The Art and Science of Open Innovation – Part II – Do Not Do it Alone!
This post is part 2 of a 4-part series canvassing the event; Crowdsourcing: the Art and Science of Open Innovation. We encourage you to subscribe to the blog (top right) and join this important conversation.
In part 1 of our series – The Opportunity - we listed the four big take-aways from the aforementioned event, as they serve as the backbone of this 4-part series. Agencies are fully ready to experiment and adopt Crowdsourcing & outcome based models as part of their innovation and solutions efforts. But the challenge remains that many in the agency world are unaware how to get going and how to apply these new tools and platforms for their agency’s success.
A panel, moderated by Abdul Shaikh, PH.D., National Cancer Institute and Barbara Mittleman, M.D., Office of the Director, NIH, focused keenly on the resources available for conducting prize-based challenges with internal and external partners. The theme was a simple one; “Do Not Do it Alone!”.
The impact of this panel provided luminance for the attendees helping them understand that even though Gov2.0 is still a newer philosophy, as it relates to getting work done in government, it is no longer in its infancy stage. The very best place for an agency to start, might well be to examine what partnerships and challenges already exist. We encourage you to watch the video of this panel and direct you to approximately 273:30 on the running time-line you will see at the bottom of the video. UPDATE – NIH added a chapter selector – follow the link above, scroll down and select chapter 7 to locate the aforementioned section.
Within the above linked video, Robynn Sturm of the White House Office of Science and Technology Policy (OSTP) shared her thoughts on how government has effectively lowered barriers in three distinct ways. They are:
- Policy Support – From the highest levels, including the office of the President, a clear mandate has been established that enables and encourages agencies to use the newest tools and platforms, including prize-based initiatives, to drive innovation and productivity. A key point to reiterate is that those in charge of budget understand this is a newer approach, and with novelty comes risk, but the risk will be supported.
- The Legal Piece – Understanding the legal landscape of setting up competitions and challenges can be complex. With the passing of the America COMPETES bill, the Federal Government has created a simple, clear path for agencies to do prize competitions. Since many agency competitions are going to run into the same legal hurdles, part of this “path” is to highlight common roadblocks and offer standard and accepted solutions to questions an agency is sure to face.
- The Technological Piece – Challenge.gov is the user-hub for many agency competitions. The site provides all agencies with a free and simple source to post challenges that get pushed to all solvers and offers the administrator of the challenge the basic functionality needed to manage the competition. Robynn also stated that this is not the right tool for all issues and proposed challenges. For example, when NASA and TopCoder created the NASA Tournament Lab (NTL), an entirely separate NTL dedicated website was created that is run on the TopCoder Platform.

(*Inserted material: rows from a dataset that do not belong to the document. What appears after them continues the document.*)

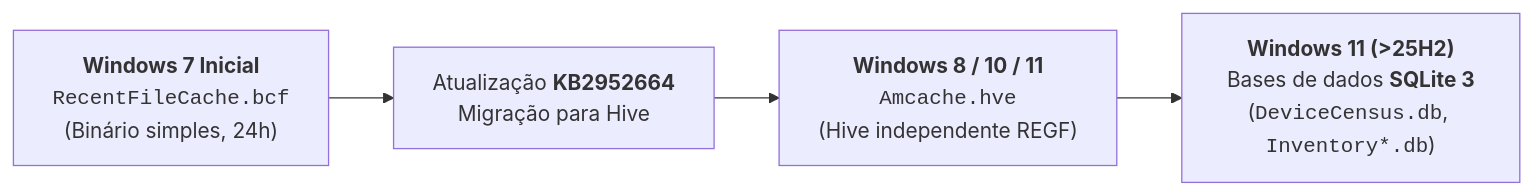
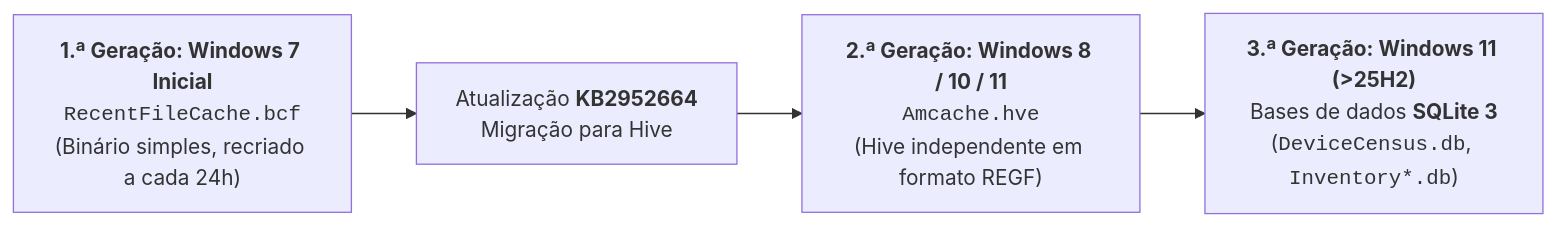
The diagram in ASSI/Capítulo 01 - Sistemas Operativos, Serviços e Artefactos/11 - ShimCache e AmCache/AmCache - Arquitetura, Hives e Evolução para SQLite.md (IanR0sal3s/MCIF-Vault), drawn with Mermaid before and after one commit. The commit also changed other lines of this file and 140 other files, not shown here.

````diff
--- a/ASSI/Capítulo 01 - Sistemas Operativos, Serviços e Artefactos/11 - ShimCache e AmCache/AmCache - Arquitetura, Hives e Evolução para SQLite.md
+++ b/ASSI/Capítulo 01 - Sistemas Operativos, Serviços e Artefactos/11 - ShimCache e AmCache/AmCache - Arquitetura, Hives e Evolução para SQLite.md
@@ -40,6 +49,6 @@
 ```mermaid
 flowchart LR
-    W7["<b>Windows 7 Inicial</b><br/><code>RecentFileCache.bcf</code><br/>(Binário simples, 24h)"] --> Update["Atualização <b>KB2952664</b><br/>Migração para Hive"]
-    Update --> W8["<b>Windows 8 / 10 / 11</b><br/><code>Amcache.hve</code><br/>(Hive independente REGF)"]
-    W8 --> W11["<b>Windows 11 (&gt;25H2)</b><br/>Bases de dados <b>SQLite 3</b><br/>(<code>DeviceCensus.db</code>, <code>Inventory*.db</code>)"]
+    W7["<b>1.ª Geração: Windows 7 Inicial</b><br/><code>RecentFileCache.bcf</code><br/>(Binário simples, recriado a cada 24h)"] --> Update["Atualização <b>KB2952664</b><br/>Migração para Hive"]
+    Update --> W8["<b>2.ª Geração: Windows 8 / 10 / 11</b><br/><code>Amcache.hve</code><br/>(Hive independente em formato REGF)"]
+    W8 --> W11["<b>3.ª Geração: Windows 11 (&gt;25H2)</b><br/>Bases de dados <b>SQLite 3</b><br/>(<code>DeviceCensus.db</code>, <code>Inventory*.db</code>)"]
 ```
````
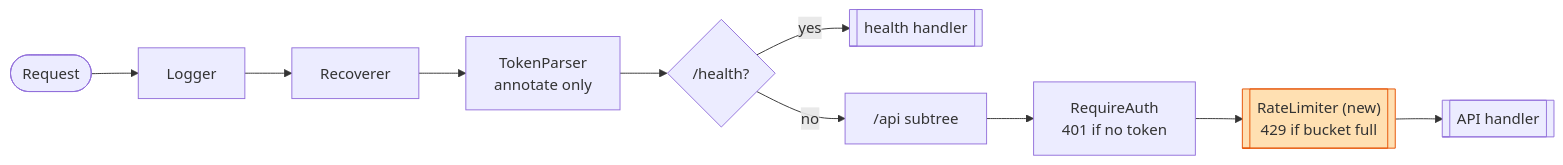
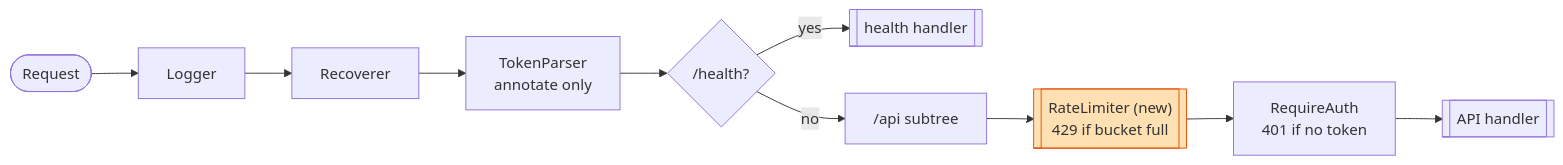
One commit to kam-weave/leaky-bucket changed the diagram in docs/architecture-go.md. Above: the diagram before and after it, drawn with Mermaid. The commit also changed other lines of this file and 4 other files, not shown here.

````diff
--- a/docs/architecture-go.md
+++ b/docs/architecture-go.md
@@ -17,12 +17,12 @@
 ```mermaid
 %%{init: {'theme':'default'}}%%
 flowchart LR
     req([Request]) --> log[Logger] --> rec[Recoverer] --> tp[TokenParser<br/>annotate only]
     tp --> health{"/health?"}
     health -- yes --> h[["health handler"]]
     health -- no --> api["/api subtree"]
-    api --> ra[RequireAuth<br/>401 if no token]
-    ra --> rl[["RateLimiter (new)<br/>429 if bucket full"]]
-    rl --> hdl[[API handler]]
+    api --> rl[["RateLimiter (new)<br/>429 if bucket full"]]
+    rl --> ra[RequireAuth<br/>401 if no token]
+    ra --> hdl[[API handler]]
     style rl fill:#ffe0b2,stroke:#e65100
 ```
````
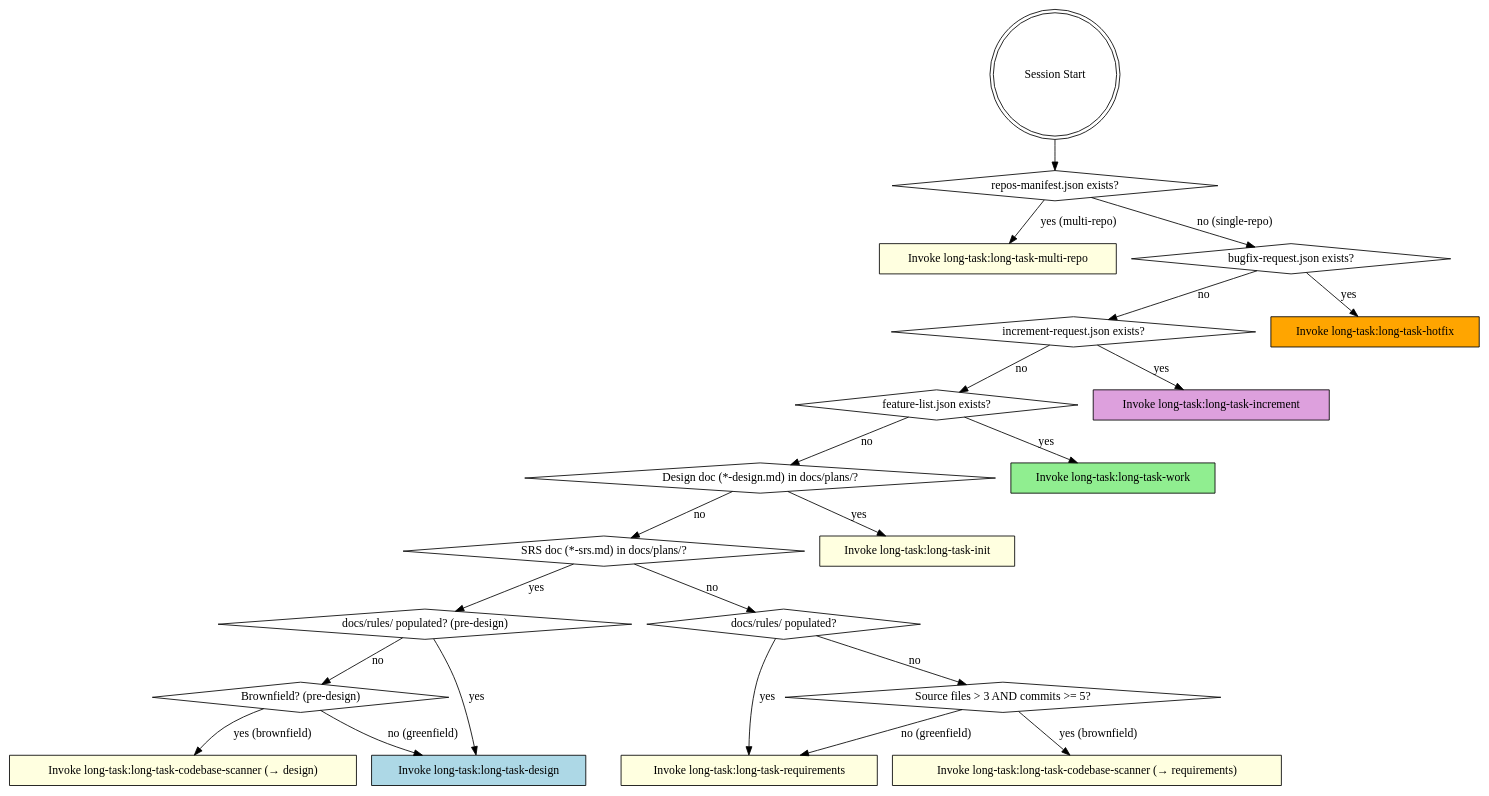
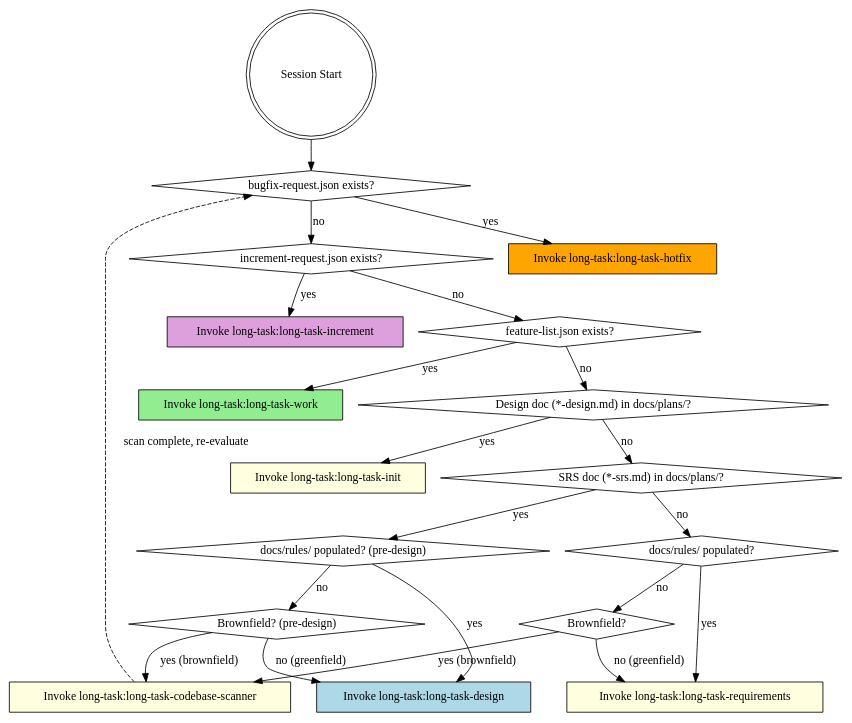
Before and after one commit to suriyel/longtaskforagent: the diagram in skills/using-long-task/SKILL.md, drawn with Graphviz. The commit also changed other lines of this file and 4 other files, not shown here.

First line of the commit message:
Simplify using-long-task router and remove --next-skill chaining from codebase-scanner

````diff
--- a/skills/using-long-task/SKILL.md
+++ b/skills/using-long-task/SKILL.md
@@ -22,47 +22,44 @@
 ```dot
 digraph phase_detection {
     "Session Start" [shape=doublecircle];
-    "repos-manifest.json exists?" [shape=diamond];
-    "Invoke long-task:long-task-multi-repo" [shape=box style=filled fillcolor=lightyellow];
     "bugfix-request.json exists?" [shape=diamond];
     "increment-request.json exists?" [shape=diamond];
     "feature-list.json exists?" [shape=diamond];
     "Design doc (*-design.md) in docs/plans/?" [shape=diamond];
     "SRS doc (*-srs.md) in docs/plans/?" [shape=diamond];
     "docs/rules/ populated? (pre-design)" [shape=diamond];
     "Brownfield? (pre-design)" [shape=diamond];
     "docs/rules/ populated?" [shape=diamond];
-    "Source files > 3 AND commits >= 5?" [shape=diamond];
+    "Brownfield?" [shape=diamond];
     "Invoke long-task:long-task-hotfix" [shape=box style=filled fillcolor=orange];
     "Invoke long-task:long-task-increment" [shape=box style=filled fillcolor=plum];
     "Invoke long-task:long-task-requirements" [shape=box style=filled fillcolor=lightyellow];
-    "Invoke long-task:long-task-codebase-scanner (→ requirements)" [shape=box style=filled fillcolor=lightyellow];
-    "Invoke long-task:long-task-codebase-scanner (→ design)" [shape=box style=filled fillcolor=lightyellow];
+    "Invoke long-task:long-task-codebase-scanner" [shape=box style=filled fillcolor=lightyellow];
     "Invoke long-task:long-task-design" [shape=box style=filled fillcolor=lightblue];
     "Invoke long-task:long-task-init" [shape=box style=filled fillcolor=lightyellow];
     "Invoke long-task:long-task-work" [shape=box style=filled fillcolor=lightgreen];
 
-    "Session Start" -> "repos-manifest.json exists?";
-    "repos-manifest.json exists?" -> "Invoke long-task:long-task-multi-repo" [label="yes (multi-repo)"];
-    "repos-manifest.json exists?" -> "bugfix-request.json exists?" [label="no (single-repo)"];
+    "Session Start" -> "bugfix-request.json exists?";
 
     "bugfix-request.json exists?" -> "Invoke long-task:long-task-hotfix" [label="yes"];
     "bugfix-request.json exists?" -> "increment-request.json exists?" [label="no"];
     "increment-request.json exists?" -> "Invoke long-task:long-task-increment" [label="yes"];
     "increment-request.json exists?" -> "feature-list.json exists?" [label="no"];
     "feature-list.json exists?" -> "Invoke long-task:long-task-work" [label="yes"];
     "feature-list.json exists?" -> "Design doc (*-design.md) in docs/plans/?" [label="no"];
     "Design doc (*-design.md) in docs/plans/?" -> "Invoke long-task:long-task-init" [label="yes"];
     "Design doc (*-design.md) in docs/plans/?" -> "SRS doc (*-srs.md) in docs/plans/?" [label="no"];
     "SRS doc (*-srs.md) in docs/plans/?" -> "docs/rules/ populated? (pre-design)" [label="yes"];
     "docs/rules/ populated? (pre-design)" -> "Invoke long-task:long-task-design" [label="yes"];
     "docs/rules/ populated? (pre-design)" -> "Brownfield? (pre-design)" [label="no"];
-    "Brownfield? (pre-design)" -> "Invoke long-task:long-task-codebase-scanner (→ design)" [label="yes (brownfield)"];
+    "Brownfield? (pre-design)" -> "Invoke long-task:long-task-codebase-scanner" [label="yes (brownfield)"];
     "Brownfield? (pre-design)" -> "Invoke long-task:long-task-design" [label="no (greenfield)"];
     "SRS doc (*-srs.md) in docs/plans/?" -> "docs/rules/ populated?" [label="no"];
     "docs/rules/ populated?" -> "Invoke long-task:long-task-requirements" [label="yes"];
-    "docs/rules/ populated?" -> "Source files > 3 AND commits >= 5?" [label="no"];
-    "Source files > 3 AND commits >= 5?" -> "Invoke long-task:long-task-codebase-scanner (→ requirements)" [label="yes (brownfield)"];
-    "Source files > 3 AND commits >= 5?" -> "Invoke long-task:long-task-requirements" [label="no (greenfield)"];
+    "docs/rules/ populated?" -> "Brownfield?" [label="no"];
+    "Brownfield?" -> "Invoke long-task:long-task-codebase-scanner" [label="yes (brownfield)"];
+    "Brownfield?" -> "Invoke long-task:long-task-requirements" [label="no (greenfield)"];
+
+    "Invoke long-task:long-task-codebase-scanner" -> "bugfix-request.json exists?" [label="scan complete, re-evaluate" style=dashed];
 }
 ```
````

How to Get Going
Three tips were illuminated for the crowd at NIH regarding how to get going after a pilot or initiative had been identified.
- Scientific Inquiry – Experimentation is encouraged, especially early on in an agency’s prize-based innovation attempts. Remember the mandate is in place and the risk is understood that not every competition is going to produce amazing results. So the first tip on getting going was actual encouragement to get going, to start experimenting.
- Static vs. Dynamic – Understand that per challenge, on a project to project basis, certain key things are going to change. What are you trying to achieve?, Who can help?, What is the proper incentive for this crowd?. In contrast, many things will repeat contest after contest. How does the Paperwork Reduction Act affect my challenge? Are my judges subject to FACA regulations? Seek out answers for the static aspects, they usually pre-exist and are already gathered for you. Seek out help for the dynamic aspects, there are agency managers who have been through it and are willing to share their experience.
- Grab a Partner – In true collaborative fashion, many projects, such as the Automotive X Prize Competition, involve a cadre of contributors. In this instance a corporation, Progressive Automotive Insurance, put up the cash prizes while the Department of Energy donated access and usage of the Argonne National Laboratories lending a certain rigor to the competition. Recently Google announced a partnership with NASA to sponsor a green-flight challenge. In our world, TopCoder recently partnered with MIT, Zero Robotics, NASA, DARPA and Aurora Flight Sciences for the 2011 SPHERES Student Challenge. Partnerships can take time to iron out, but can offer your challenge a much greater liklihood of success.
Open Innovation strategies and implementing Crowdsourcing techniques to get work done for government agencies is still a newer notion, but it is certainly no longer brand new. The mandate to experiment is in place and when you decide on your project remember the advice of this expert panel… Do not do it alone!
Part III – the Gaming of Innovation – will be released soon.
Subscribe to the TopCoder Blog (top right) and be on the lookout for part III of this series, the Gaming of Innovation.
If you work in government or with a corporation seeking solutions in Open Innovation, Crowdsourcing and community development, please connect with us via the button below.
Image Credit: bleacherreport.com, basemedia.net